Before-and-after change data
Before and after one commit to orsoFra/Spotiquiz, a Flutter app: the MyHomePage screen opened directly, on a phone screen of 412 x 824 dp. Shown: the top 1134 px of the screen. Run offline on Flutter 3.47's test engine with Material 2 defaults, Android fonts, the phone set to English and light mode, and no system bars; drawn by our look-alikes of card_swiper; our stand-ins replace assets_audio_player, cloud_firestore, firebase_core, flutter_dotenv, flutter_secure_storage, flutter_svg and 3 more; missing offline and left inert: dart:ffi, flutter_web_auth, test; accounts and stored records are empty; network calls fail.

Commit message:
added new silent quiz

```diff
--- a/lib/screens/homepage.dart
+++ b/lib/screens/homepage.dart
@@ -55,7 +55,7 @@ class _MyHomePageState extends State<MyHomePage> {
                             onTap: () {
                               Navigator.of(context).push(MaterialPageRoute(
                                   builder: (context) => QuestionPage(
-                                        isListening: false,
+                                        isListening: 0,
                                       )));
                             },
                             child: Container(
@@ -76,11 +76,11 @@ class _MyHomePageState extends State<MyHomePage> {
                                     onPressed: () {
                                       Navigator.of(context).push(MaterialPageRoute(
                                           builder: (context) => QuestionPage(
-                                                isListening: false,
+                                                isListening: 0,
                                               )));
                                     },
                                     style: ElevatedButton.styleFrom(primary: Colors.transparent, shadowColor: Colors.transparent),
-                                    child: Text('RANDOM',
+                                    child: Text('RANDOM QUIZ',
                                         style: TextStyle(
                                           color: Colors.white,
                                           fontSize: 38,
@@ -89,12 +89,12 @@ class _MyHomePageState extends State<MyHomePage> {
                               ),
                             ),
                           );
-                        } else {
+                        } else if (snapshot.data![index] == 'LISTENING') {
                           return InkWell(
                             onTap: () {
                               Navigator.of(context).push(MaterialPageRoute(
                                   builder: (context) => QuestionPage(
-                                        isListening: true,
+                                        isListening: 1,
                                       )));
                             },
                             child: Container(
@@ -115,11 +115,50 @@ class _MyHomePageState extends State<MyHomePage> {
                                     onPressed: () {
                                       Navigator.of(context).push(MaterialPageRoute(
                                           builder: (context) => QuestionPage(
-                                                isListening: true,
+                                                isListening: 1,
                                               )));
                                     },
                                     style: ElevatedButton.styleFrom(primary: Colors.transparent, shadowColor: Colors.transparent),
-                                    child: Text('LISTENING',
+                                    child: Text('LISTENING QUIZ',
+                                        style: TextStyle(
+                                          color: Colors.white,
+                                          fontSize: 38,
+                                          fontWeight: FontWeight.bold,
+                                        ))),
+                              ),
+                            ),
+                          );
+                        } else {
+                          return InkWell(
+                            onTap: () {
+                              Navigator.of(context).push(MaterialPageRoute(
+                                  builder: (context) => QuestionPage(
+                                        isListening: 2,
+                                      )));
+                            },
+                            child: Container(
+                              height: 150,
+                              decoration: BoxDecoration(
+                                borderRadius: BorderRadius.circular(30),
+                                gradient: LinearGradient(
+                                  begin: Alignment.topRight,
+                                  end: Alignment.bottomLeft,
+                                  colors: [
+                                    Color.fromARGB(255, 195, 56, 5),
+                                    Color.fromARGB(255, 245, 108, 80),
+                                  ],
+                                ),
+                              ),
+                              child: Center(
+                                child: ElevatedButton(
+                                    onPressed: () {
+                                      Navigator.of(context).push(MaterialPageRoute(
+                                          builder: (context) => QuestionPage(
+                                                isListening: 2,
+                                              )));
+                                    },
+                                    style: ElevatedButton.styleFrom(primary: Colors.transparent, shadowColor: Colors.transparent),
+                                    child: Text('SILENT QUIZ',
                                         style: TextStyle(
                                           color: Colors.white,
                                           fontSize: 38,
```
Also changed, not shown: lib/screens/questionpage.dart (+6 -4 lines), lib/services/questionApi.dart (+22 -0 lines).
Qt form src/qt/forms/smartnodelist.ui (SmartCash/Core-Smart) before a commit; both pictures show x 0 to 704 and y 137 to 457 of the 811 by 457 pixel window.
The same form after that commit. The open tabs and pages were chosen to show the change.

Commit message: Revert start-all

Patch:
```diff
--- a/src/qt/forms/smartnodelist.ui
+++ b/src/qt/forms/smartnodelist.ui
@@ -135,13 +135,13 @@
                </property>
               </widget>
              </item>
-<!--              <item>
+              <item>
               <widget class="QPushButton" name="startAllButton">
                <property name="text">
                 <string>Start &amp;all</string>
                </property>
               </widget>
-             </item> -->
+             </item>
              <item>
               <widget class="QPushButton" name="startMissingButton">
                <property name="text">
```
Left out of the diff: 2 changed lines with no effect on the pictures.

• [TASK INSTRUCTIONS] Write out every record again, exactly as it was written.

• [TASK ANSWER]
Before and after one commit to orsoFra/Spotiquiz, a Flutter app: the MyHomePage screen opened directly, on a phone screen of 412 x 824 dp. Shown: the top 1134 px of the screen. Run offline on Flutter 3.47's test engine with Material 2 defaults, Android fonts, the phone set to English and light mode, and no system bars; drawn by our look-alikes of card_swiper; our stand-ins replace assets_audio_player, cloud_firestore, firebase_core, flutter_dotenv, flutter_secure_storage, flutter_svg and 3 more; missing offline and left inert: dart:ffi, flutter_web_auth, test; accounts and stored records are empty; network calls fail.

Commit message:
added new silent quiz

```diff
--- a/lib/screens/homepage.dart
+++ b/lib/screens/homepage.dart
@@ -55,7 +55,7 @@ class _MyHomePageState extends State<MyHomePage> {
                             onTap: () {
                               Navigator.of(context).push(MaterialPageRoute(
                                   builder: (context) => QuestionPage(
-                                        isListening: false,
+                                        isListening: 0,
                                       )));
                             },
                             child: Container(
@@ -76,11 +76,11 @@ class _MyHomePageState extends State<MyHomePage> {
                                     onPressed: () {
                                       Navigator.of(context).push(MaterialPageRoute(
                                           builder: (context) => QuestionPage(
-                                                isListening: false,
+                                                isListening: 0,
                                               )));
                                     },
                                     style: ElevatedButton.styleFrom(primary: Colors.transparent, shadowColor: Colors.transparent),
-                                    child: Text('RANDOM',
+                                    child: Text('RANDOM QUIZ',
                                         style: TextStyle(
                                           color: Colors.white,
                                           fontSize: 38,
@@ -89,12 +89,12 @@ class _MyHomePageState extends State<MyHomePage> {
                               ),
                             ),
                           );
-                        } else {
+                        } else if (snapshot.data![index] == 'LISTENING') {
                           return InkWell(
                             onTap: () {
                               Navigator.of(context).push(MaterialPageRoute(
                                   builder: (context) => QuestionPage(
-                                        isListening: true,
+                                        isListening: 1,
                                       )));
                             },
                             child: Container(
@@ -115,11 +115,50 @@ class _MyHomePageState extends State<MyHomePage> {
                                     onPressed: () {
                                       Navigator.of(context).push(MaterialPageRoute(
                                           builder: (context) => QuestionPage(
-                                                isListening: true,
+                                                isListening: 1,
                                               )));
                                     },
                                     style: ElevatedButton.styleFrom(primary: Colors.transparent, shadowColor: Colors.transparent),
-                                    child: Text('LISTENING',
+                                    child: Text('LISTENING QUIZ',
+                                        style: TextStyle(
+                                          color: Colors.white,
+                                          fontSize: 38,
+                                          fontWeight: FontWeight.bold,
+                                        ))),
+                              ),
+                            ),
+                          );
+                        } else {
+                          return InkWell(
+                            onTap: () {
+                              Navigator.of(context).push(MaterialPageRoute(
+                                  builder: (context) => QuestionPage(
+                                        isListening: 2,
+                                      )));
+                            },
+                            child: Container(
+                              height: 150,
+                              decoration: BoxDecoration(
+                                borderRadius: BorderRadius.circular(30),
+                                gradient: LinearGradient(
+                                  begin: Alignment.topRight,
+                                  end: Alignment.bottomLeft,
+                                  colors: [
+                                    Color.fromARGB(255, 195, 56, 5),
+                                    Color.fromARGB(255, 245, 108, 80),
+                                  ],
+                                ),
+                              ),
+                              child: Center(
+                                child: ElevatedButton(
+                                    onPressed: () {
+                                      Navigator.of(context).push(MaterialPageRoute(
+                                          builder: (context) => QuestionPage(
+                                                isListening: 2,
+                                              )));
+                                    },
+                                    style: ElevatedButton.styleFrom(primary: Colors.transparent, shadowColor: Colors.transparent),
+                                    child: Text('SILENT QUIZ',
                                         style: TextStyle(
                                           color: Colors.white,
                                           fontSize: 38,
```
Also changed, not shown: lib/screens/questionpage.dart (+6 -4 lines), lib/services/questionApi.dart (+22 -0 lines).
Qt form src/qt/forms/smartnodelist.ui (SmartCash/Core-Smart) before a commit; both pictures show x 0 to 704 and y 137 to 457 of the 811 by 457 pixel window.
The same form after that commit. The open tabs and pages were chosen to show the change.

Commit message: Revert start-all

Patch:
```diff
--- a/src/qt/forms/smartnodelist.ui
+++ b/src/qt/forms/smartnodelist.ui
@@ -135,13 +135,13 @@
                </property>
               </widget>
              </item>
-<!--              <item>
+              <item>
               <widget class="QPushButton" name="startAllButton">
                <property name="text">
                 <string>Start &amp;all</string>
                </property>
               </widget>
-             </item> -->
+             </item>
              <item>
               <widget class="QPushButton" name="startMissingButton">
                <property name="text">
```
Left out of the diff: 2 changed lines with no effect on the pictures.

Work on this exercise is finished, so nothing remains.